The controversial rationale behind today’s reasonable accommodations harkens back to the same preoccupations from the early 20th Century: “contemporary observers to view it as some pathological manifestation of a cultural group to be unable to adapt to the mores and institutional imperatives of the hosting society.” 28 In such articles, La Presse manufactured in the “creation of cultural stereotypes” where “Italians were portrayed as hot-tempered, uncivilised in their manners, quick to take the law in their own hands, and when they did so they displayed sanguinary instincts.” 29 The reporters observed the macabre details while omitting that fights were amongst Italians themselves. There was no urge to cover the outlining discrimination immigrants faced because Italians weren’t their readers. Civic complaints troubled the Mayor H Laporte into writing to Prime Minister Laurier in 1904: “A sentiment pervades our citizens that these people who have been enticed to Montreal, may commit excesses, because we have not sufficient employment at the present to give them.”30
Many non-pure-laine children were discouraged from overcrowded French schools so education took place in La Difesa Church’s overcrowded basement that forced them to rent a building on St-Zotique. Some went to nearby St. Edward’s or Protestant English schools, and only one French school, Philippe (Filippo) Benizi, was available because it was created by a Florentine religious order in Little Italy in 1936. As the population in the English public (Catholic) school commission swelled in 1960s thanks to Italian children while French schools’ population dwindled, so did the linguistic anxiety – the original obsession par excellence. 31 Not for nuthin’, Italians instinctually mobilized in 1969 after Bill 63 was passed, and after the St-Leonard school commission in a predominately Italian municipality proposed to bar Italians from the English school system. 32 The St-Leonard Riot is described in the official high school Quebec History textbook as “a 16 hour orgy of violence” where chairs were flung and storefronts smashed.

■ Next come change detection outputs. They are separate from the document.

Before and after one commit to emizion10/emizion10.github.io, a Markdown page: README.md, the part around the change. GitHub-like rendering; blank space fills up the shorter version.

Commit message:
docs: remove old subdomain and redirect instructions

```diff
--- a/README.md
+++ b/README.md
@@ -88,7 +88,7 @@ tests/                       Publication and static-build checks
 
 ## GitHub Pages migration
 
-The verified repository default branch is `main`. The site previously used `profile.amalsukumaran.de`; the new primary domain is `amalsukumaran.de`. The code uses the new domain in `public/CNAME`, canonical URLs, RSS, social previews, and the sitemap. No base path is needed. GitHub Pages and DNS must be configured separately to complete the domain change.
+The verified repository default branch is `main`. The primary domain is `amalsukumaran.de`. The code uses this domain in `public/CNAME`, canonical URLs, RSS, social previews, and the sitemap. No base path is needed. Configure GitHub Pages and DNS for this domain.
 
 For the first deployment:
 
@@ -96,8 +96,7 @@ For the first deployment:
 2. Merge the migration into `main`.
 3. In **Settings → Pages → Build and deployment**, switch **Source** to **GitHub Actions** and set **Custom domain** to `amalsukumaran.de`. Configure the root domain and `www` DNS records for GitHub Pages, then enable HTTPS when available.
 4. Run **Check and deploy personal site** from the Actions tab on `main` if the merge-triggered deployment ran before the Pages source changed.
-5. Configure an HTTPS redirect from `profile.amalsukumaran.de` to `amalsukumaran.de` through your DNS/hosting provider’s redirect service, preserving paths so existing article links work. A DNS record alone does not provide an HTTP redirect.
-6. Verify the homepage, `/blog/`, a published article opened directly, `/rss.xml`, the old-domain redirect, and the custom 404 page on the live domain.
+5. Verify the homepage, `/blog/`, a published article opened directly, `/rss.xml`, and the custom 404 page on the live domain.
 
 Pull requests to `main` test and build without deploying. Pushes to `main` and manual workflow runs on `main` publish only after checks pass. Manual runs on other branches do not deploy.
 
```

To be continued in Vol 20 No 2.
1 Harney, Robert. F. “ Italophobia: An English-speaking Malady?” Stud Emigrazione/Etudes Migrations, vol. 22 no. 77 1985: 6- 43; 14.
2 Ibid, 19
3 Ibid, 11
4 Ibid, 12
5 Ibid, 22
6 Ibid, 22 From Report of the Select Committee on Agriculture and Colonization (1929), p.69
8 Knowles, Valerie Strangers at Our Gates: Canadian Immigration and Immigration Policy, 1540-1990.Toronto: Dundurn Press Ltd, 1992. p. 64.
9 Ibid, 65-66
10 Harney, 18
11 Ibid, 19
14 Ibid, 21
15 Ibid, 40-41
16 Ibid, 41
17 Del Balso, Michael and Ramirez, Bruno. The Italians of Montreal: From Sojourning to Settlement: 1900 – 1921. Montreal: Les editions du courant, 1980. p.7.
18 Knowles, 139
19 Knowles, 140
20 Harney, 18
22 La grande enquete sur la tolerance au Quebec, le 19 janvier 2007, pdf document, http://legermarketing.com/documents/spclm/070119fr.pdf
23 Augie Fleras and Jean Leonard Elliott Multiculturalism in Canada: The Challenge of Diversity. Scarbourough: Nelson Canada, 1992. p. 30.
24 Ibid, 150
25 Harney, 9
26 Del Balso and Ramirez, 6. See footnote 8 (La Presse March 3, 1905).
29 Ibid, pp. 6-7
30 Ibid, 12 see footnote 18.
31 Statistical information about Italian population in English schools: http://www2.marianopolis.edu/quebechistory/stats/italians.htm from ‘Pour finir avec un myth’, R. Gagnon, Bulletin d’histoire politique, 1997, pp 130-131.
32 Language laws chronology: